Starred Library Journal review for Steampunk
Steampunk. Edited by Ann & Jeff VanderMeer.
Verdict: The editors follow up on their acclaimed sf/fantasy anthology, The New Weird, with another first-rate collection of reprinted stories and excerpts. Serving as both a small reference and a thoughtful yet airship-light story collection, their new volume is highly recommended for all libraries that collect speculative fiction.
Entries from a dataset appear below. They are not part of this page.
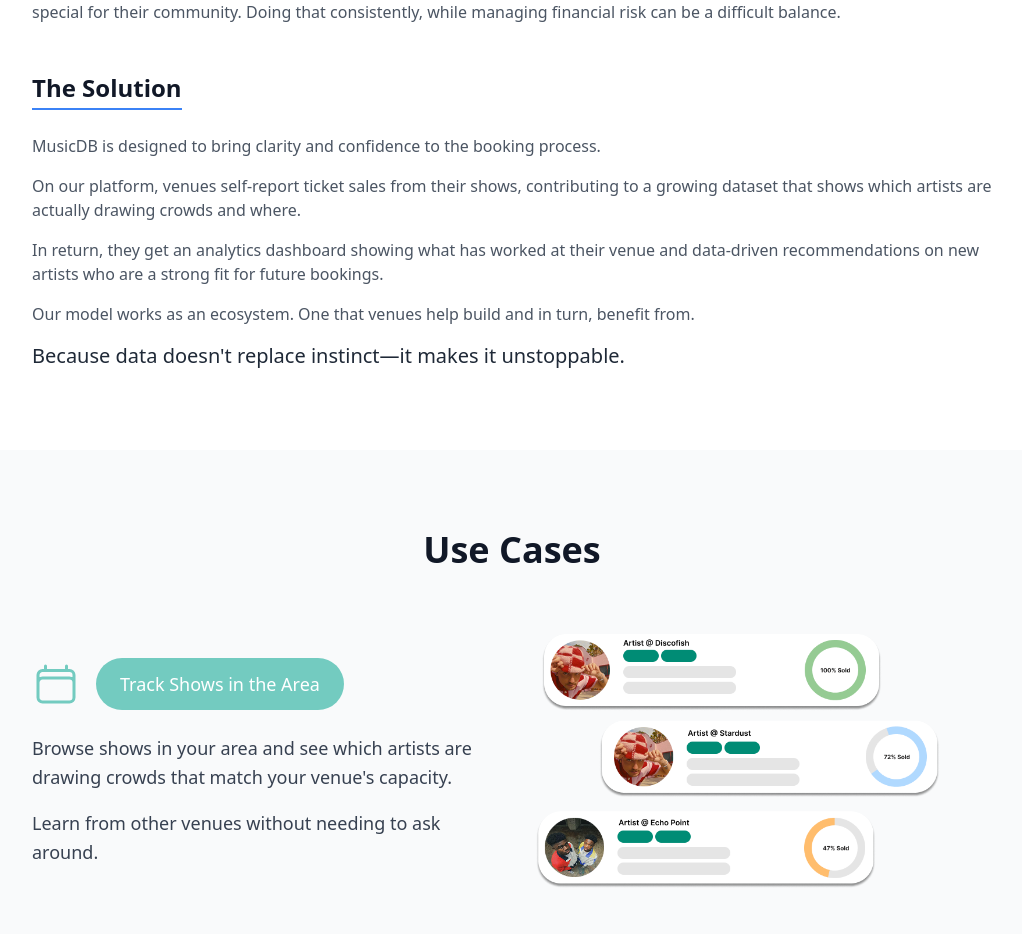
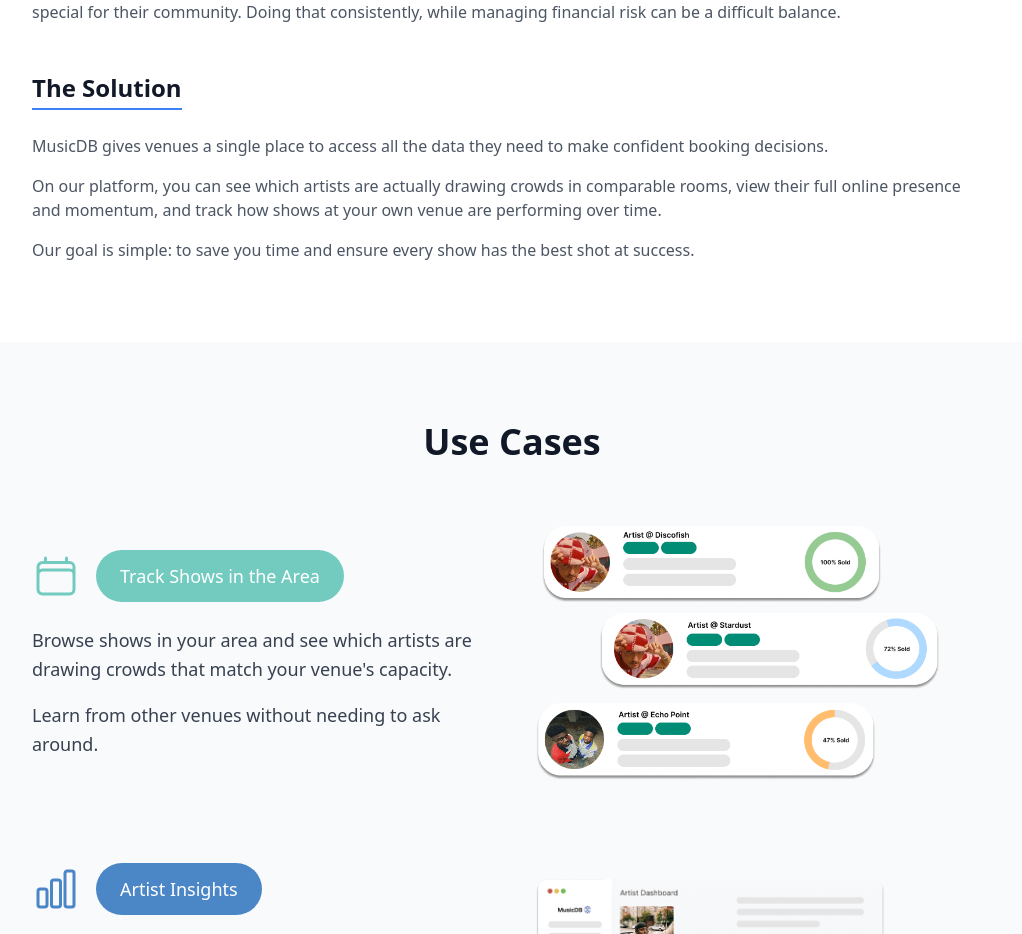
Before and after one commit to JWise16/musicdb-prelaunch, a React (Vite) app: page /about in a window 1280 px wide. Shown: the part 805-1739 px from the top of the page, without its empty margins (128-1150 px from the left). Built offline with nearby package versions, Linux system fonts and the light colour scheme; no server answers.

Commit message:
Updated copy on about page

```diff
--- a/src/components/pages/AboutPage.tsx
+++ b/src/components/pages/AboutPage.tsx
@@ -191,19 +191,13 @@ export function AboutPage() {
               </h3>
               <div className="prose prose-lg text-gray-600 space-y-4">
                 <p>
-                  MusicDB is designed to bring clarity and confidence to the booking process.
+                  MusicDB gives venues a single place to access all the data they need to make confident booking decisions.
                 </p>
                 <p>
-                  On our platform, venues self-report ticket sales from their shows, contributing to a growing dataset that shows which artists are actually drawing crowds and where.
+                  On our platform, you can see which artists are actually drawing crowds in comparable rooms, view their full online presence and momentum, and track how shows at your own venue are performing over time.
                 </p>
                 <p>
-                  In return, they get an analytics dashboard showing what has worked at their venue and data-driven recommendations on new artists who are a strong fit for future bookings.
-                </p>
-                <p>
-                  Our model works as an ecosystem. One that venues help build and in turn, benefit from.
-                </p>
-                <p className="font-medium text-gray-800 text-xl">
-                  Because data doesn't replace instinct—it makes it unstoppable.
+                  Our goal is simple: to save you time and ensure every show has the best shot at success.
                 </p>
               </div>
             </div>
```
Background: In their latest collection, the VanderMeers chronicle steampunk, which raises technical power (steam) in 19th-century Victorian settings while tweaking the era’s social structures (punk). Introductory essays neatly define the subgenre’s history and scope, and stories from Michael Moorcock, James Blaylock, Mary Gentle, Michael Chabon, Paul Di Filippo, and Neal Stephenson don’t disappoint. The highlights are diverse: Joe R. Lansdale’s profane and horrific story recasts H.G. Wells’s time machine inventor in the American West as a nasty vampire battling a frontiersman’s steam-powered giant. The delightful ladies of Molly Brown’s "Selene Gardening Society" shame puttering, walrus-mustached husbands into terraforming the moon with a trash catapult. Ted Chiang’s "Seventy-Two Letters" examines the political implications of robotics and cloning in a period story blending scientifically created golems, reproductive technology, and kabbalists. Stepan Chapman reimagines the Russian Revolution with nanotechnology, spybots, and nuclear weapons.
—Neil Hollands, Williamsburg Regional Lib., VA